end of that story was that we had to redesign our controller, and the customer had to get another few $k worth of batteries (i'm still not sure who paid for it though).
Thankfully, camera batteries won't fail so badly, but it does sound like you've done some permanent damage to it internally. What the inside of the battery looks like i don't know, but more than likely there's some circuitry in there that's powered on all the time, leaving a nearly empty battery alone for a while is a sure-fire way to kill it completely (whether you did or not for this one?). was it in the camera being nearly discharged for a while before you tried to charge it? even in a damp or humid environment, leakage current does happen through the air (ok, very very very slowly) and will (very very eventually) kill it.
For our design (and maybe for the canon charger too), trying to charge it will inject a little bit of charge every time you attach it, then the charger will ask the battery how it's doing, and that's when the battery says "i'm not good enough to charge". unplugging it for 30s and trying again, you will eventually be able to charge it (which is how we fixed our problem above with a small hack of a timed relay), which may be what you (inadvertantly) did.

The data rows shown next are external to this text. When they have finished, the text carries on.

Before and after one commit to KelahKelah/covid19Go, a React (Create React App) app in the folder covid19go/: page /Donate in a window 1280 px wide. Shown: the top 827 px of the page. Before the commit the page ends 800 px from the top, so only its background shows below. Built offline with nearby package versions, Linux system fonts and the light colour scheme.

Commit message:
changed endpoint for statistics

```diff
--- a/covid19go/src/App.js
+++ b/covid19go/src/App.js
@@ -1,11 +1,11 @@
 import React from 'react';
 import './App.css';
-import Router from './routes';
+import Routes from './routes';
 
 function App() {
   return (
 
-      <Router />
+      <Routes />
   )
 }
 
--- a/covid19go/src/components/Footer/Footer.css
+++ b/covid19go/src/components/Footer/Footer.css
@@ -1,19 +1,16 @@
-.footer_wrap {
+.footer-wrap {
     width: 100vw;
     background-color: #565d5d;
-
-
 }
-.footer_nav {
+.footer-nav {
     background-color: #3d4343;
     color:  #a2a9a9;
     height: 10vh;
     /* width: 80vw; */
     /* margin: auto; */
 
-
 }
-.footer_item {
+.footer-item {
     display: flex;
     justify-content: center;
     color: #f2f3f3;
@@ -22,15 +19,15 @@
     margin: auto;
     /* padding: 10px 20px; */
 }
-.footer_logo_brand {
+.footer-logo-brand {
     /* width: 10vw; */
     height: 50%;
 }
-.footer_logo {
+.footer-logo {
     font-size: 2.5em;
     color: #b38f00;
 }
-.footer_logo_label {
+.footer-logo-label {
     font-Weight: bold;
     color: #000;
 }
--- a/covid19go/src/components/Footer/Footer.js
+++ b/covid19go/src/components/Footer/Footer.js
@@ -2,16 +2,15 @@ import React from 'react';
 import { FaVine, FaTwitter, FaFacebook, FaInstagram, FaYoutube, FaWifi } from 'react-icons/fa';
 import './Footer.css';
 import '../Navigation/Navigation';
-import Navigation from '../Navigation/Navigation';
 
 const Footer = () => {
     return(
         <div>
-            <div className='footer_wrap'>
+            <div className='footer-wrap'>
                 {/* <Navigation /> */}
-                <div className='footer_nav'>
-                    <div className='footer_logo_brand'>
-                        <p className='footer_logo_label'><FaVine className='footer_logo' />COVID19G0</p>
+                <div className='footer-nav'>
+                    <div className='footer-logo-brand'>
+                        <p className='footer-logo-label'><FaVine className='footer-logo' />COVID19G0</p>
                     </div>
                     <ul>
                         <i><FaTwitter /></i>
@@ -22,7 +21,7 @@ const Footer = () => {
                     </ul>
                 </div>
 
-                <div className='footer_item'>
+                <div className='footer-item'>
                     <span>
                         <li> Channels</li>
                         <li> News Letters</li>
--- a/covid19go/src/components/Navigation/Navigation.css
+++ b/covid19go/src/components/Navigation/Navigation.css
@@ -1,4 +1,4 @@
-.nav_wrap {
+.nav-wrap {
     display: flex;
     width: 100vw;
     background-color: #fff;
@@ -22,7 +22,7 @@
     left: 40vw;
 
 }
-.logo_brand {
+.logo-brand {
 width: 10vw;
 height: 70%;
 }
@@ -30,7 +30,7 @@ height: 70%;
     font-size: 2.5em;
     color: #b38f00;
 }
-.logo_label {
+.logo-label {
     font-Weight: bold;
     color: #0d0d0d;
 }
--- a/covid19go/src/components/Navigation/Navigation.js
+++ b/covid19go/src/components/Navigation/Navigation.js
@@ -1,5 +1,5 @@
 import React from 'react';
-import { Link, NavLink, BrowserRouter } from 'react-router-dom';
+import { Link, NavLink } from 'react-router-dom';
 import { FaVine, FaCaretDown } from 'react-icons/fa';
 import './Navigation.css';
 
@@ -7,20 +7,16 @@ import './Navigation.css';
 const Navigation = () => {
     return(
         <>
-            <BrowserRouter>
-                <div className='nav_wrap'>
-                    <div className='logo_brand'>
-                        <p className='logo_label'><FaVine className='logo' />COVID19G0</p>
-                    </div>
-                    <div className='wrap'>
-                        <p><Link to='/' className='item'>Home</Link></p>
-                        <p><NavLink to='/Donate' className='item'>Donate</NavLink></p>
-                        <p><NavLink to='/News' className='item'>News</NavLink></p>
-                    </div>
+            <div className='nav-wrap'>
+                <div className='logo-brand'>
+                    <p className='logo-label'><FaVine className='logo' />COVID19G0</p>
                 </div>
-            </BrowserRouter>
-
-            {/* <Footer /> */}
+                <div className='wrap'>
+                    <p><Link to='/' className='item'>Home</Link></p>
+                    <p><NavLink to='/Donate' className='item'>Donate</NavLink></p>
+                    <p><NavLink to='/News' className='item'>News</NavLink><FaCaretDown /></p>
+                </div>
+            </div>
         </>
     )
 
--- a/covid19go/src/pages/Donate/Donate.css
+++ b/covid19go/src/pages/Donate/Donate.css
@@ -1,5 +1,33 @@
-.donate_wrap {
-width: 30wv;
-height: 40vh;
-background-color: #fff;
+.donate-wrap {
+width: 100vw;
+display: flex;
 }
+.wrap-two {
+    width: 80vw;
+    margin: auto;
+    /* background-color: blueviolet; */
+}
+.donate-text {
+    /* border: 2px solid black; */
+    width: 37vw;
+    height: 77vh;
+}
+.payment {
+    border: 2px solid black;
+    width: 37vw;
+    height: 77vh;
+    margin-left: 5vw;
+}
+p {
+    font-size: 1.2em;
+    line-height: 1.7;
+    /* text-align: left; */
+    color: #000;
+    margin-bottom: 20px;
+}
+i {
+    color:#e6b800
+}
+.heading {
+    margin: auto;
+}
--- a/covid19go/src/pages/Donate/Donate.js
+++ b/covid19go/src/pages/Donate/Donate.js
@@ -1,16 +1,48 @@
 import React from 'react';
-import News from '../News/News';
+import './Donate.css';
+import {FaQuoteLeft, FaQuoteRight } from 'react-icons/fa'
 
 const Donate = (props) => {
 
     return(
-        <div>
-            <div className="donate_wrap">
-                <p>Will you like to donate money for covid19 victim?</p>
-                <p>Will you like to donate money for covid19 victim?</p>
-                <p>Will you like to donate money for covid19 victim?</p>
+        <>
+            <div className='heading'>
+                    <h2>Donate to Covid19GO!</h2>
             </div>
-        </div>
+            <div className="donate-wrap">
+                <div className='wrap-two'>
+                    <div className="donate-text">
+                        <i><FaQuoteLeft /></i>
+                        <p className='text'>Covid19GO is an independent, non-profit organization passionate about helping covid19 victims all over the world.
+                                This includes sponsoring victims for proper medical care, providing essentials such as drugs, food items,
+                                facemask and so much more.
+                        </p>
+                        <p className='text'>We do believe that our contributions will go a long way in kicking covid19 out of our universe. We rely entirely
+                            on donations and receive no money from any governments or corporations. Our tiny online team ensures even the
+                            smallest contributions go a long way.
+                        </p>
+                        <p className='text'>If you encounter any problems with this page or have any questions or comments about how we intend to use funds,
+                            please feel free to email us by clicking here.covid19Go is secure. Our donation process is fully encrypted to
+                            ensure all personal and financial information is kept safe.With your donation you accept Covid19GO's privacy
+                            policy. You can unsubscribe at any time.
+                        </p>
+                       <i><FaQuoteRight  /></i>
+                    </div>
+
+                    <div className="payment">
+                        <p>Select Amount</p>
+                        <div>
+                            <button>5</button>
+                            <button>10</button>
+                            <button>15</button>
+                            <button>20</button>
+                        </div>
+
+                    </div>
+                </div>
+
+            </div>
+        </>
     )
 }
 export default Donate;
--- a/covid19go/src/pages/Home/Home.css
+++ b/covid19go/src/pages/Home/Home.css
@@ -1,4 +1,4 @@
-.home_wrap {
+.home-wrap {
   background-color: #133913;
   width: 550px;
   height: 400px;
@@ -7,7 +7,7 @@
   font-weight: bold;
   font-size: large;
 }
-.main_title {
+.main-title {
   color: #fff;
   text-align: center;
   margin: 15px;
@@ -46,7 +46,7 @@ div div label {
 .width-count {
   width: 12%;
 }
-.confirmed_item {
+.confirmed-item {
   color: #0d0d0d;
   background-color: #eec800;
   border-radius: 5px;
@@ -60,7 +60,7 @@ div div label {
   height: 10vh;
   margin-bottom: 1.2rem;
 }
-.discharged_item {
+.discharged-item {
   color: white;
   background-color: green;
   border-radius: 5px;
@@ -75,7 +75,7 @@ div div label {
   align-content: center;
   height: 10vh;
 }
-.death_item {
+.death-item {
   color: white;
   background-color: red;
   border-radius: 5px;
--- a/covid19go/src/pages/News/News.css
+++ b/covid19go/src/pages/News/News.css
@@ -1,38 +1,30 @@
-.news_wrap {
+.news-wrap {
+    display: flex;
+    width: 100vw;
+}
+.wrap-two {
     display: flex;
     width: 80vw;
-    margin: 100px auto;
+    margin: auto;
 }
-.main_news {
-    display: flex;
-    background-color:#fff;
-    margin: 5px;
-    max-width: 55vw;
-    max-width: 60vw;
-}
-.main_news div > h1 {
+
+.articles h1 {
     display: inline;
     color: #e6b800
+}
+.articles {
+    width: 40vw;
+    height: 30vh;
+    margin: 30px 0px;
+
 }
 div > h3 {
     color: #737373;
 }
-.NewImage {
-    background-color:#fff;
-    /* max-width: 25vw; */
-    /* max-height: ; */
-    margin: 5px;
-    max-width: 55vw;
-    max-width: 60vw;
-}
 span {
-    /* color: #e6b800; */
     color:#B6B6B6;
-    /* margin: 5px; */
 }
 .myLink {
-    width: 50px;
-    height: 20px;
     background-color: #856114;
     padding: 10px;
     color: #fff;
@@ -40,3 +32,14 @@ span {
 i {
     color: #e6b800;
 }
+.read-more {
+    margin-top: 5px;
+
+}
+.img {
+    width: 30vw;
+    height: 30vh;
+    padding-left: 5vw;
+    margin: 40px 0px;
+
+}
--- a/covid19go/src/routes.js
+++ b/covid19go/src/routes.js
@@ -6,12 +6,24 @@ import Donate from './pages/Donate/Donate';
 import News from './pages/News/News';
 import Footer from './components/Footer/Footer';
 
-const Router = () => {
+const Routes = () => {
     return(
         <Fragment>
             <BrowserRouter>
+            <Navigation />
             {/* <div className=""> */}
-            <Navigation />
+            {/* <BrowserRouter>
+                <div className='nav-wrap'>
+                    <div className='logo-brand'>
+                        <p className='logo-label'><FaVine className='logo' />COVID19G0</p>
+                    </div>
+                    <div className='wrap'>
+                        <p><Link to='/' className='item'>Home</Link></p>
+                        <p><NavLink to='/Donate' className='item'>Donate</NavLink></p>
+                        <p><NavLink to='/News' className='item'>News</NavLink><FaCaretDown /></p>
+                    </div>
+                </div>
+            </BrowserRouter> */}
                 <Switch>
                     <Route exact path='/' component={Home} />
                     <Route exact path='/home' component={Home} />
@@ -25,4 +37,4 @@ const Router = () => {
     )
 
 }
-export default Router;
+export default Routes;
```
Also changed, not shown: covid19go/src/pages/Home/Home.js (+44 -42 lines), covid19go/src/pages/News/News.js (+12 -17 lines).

also, definitely keeping them fully charged in longer-term storage is a good idea, as is being cool and dry.